“The Virgin Islands’ state of emergency exists so we can expedite the procurement process and response to federal imposed cost share deadlines,” said Mapp, in a letter penned to Jackson. “While I understand the need of some members of the Legislature to ask for a ‘go slow’ process, this adds no benefit to the recovery of the territory.”
Roach later told The Daily News that Mapp had “misapprehended” the bill.
“The bill is not intended to end the state of emergency — it is intended to provide more transparency in the emergency response process,” he said. “The bill retains the governor’s ability to declare a state of emergency and it allows him to continue that state of emergency for 60 days. But it provides transparency to the public so that we don’t have people routinely coming up one year later and asking why we’re still under a state of emergency other than these really terse statements that the government gives out.”
Roach added that justifying extensions to the Legislature would not “slow down” response efforts.
“The bill already considers that — if there’s inaction on the part of the Legislature, the state of emergency would continue,” Roach said. “So, there would be nothing that would stymie response efforts.”
Voting in favor of the override were: Senators Roach, Dwayne Degraff, Marvin Blyden, Jean Forde, Novelle Francis Jr., Alicia Hansen, Myron Jackson, Janette Millin Young, Positive Nelson, Sammuel Sanes and Brian Smith.

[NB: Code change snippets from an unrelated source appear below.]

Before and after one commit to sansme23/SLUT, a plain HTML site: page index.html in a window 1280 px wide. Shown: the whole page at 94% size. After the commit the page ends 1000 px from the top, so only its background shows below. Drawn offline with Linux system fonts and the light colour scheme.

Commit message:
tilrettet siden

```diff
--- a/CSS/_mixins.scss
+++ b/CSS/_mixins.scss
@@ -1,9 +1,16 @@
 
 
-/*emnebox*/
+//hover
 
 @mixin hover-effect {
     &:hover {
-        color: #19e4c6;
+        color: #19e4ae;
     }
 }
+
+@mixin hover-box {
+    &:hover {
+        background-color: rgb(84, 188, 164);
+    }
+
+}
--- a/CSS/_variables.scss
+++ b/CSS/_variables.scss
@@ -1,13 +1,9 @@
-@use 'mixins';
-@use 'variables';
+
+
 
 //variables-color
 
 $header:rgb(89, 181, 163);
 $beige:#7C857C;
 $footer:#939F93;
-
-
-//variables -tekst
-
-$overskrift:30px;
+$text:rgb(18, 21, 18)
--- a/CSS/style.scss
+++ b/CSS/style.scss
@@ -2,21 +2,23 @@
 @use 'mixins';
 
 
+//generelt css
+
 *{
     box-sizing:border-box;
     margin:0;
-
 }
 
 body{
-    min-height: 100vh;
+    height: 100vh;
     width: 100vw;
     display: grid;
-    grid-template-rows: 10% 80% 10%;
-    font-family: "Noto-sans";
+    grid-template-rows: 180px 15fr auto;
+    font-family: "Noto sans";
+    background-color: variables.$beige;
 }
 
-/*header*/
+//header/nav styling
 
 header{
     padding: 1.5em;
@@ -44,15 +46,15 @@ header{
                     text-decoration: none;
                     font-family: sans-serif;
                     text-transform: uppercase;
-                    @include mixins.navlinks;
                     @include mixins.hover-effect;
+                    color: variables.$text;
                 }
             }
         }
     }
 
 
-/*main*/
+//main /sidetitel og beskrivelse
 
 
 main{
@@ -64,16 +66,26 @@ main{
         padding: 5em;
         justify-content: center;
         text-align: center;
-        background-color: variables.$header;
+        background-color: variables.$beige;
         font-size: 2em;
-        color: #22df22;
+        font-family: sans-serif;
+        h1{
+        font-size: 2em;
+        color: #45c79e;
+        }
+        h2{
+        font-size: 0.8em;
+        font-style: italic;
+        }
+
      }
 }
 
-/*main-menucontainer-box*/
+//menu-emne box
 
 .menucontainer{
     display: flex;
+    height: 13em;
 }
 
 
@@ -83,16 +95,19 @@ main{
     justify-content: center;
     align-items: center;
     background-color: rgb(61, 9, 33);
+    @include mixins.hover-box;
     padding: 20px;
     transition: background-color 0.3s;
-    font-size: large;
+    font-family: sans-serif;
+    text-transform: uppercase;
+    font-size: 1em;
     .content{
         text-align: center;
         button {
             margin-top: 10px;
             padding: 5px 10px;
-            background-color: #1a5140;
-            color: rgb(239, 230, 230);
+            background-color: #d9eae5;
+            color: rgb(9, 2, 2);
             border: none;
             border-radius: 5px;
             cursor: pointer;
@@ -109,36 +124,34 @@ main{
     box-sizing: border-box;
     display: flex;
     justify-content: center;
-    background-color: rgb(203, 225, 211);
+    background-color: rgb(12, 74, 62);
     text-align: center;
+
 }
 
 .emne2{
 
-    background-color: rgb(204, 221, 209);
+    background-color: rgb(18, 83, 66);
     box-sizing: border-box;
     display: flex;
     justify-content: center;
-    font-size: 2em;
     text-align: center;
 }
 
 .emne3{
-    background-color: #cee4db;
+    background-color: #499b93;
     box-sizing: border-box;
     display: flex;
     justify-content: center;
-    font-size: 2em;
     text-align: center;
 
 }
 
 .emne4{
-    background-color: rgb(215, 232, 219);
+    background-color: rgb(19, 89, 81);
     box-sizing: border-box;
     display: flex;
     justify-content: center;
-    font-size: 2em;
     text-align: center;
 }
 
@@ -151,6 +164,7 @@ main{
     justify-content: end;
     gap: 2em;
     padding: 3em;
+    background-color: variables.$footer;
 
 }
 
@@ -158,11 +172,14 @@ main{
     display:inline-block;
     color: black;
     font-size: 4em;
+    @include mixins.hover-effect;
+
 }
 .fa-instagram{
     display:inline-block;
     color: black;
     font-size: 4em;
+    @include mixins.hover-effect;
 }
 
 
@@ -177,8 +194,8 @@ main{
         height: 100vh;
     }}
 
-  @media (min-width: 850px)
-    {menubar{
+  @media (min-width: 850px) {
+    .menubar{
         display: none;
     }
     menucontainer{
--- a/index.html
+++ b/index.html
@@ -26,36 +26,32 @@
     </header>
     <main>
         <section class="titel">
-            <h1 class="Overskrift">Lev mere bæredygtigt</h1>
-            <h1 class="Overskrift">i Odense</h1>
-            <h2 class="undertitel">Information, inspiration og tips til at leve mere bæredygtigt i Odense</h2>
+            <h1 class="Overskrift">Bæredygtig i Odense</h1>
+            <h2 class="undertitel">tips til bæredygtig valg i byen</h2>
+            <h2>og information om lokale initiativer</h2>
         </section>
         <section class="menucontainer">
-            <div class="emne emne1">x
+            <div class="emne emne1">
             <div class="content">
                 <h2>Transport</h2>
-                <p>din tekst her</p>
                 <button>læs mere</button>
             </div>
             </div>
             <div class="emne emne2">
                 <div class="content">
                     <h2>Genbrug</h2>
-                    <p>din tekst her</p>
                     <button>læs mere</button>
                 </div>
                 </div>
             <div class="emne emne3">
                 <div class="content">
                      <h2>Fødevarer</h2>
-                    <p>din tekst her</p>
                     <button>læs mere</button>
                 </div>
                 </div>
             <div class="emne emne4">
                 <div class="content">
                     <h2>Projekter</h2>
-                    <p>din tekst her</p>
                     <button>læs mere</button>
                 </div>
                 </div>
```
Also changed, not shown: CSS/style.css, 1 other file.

Voting against the override were: Senators Neville James, Nereida Rivera-O’Reilly, Janelle Sarauw and Kurt Vialet.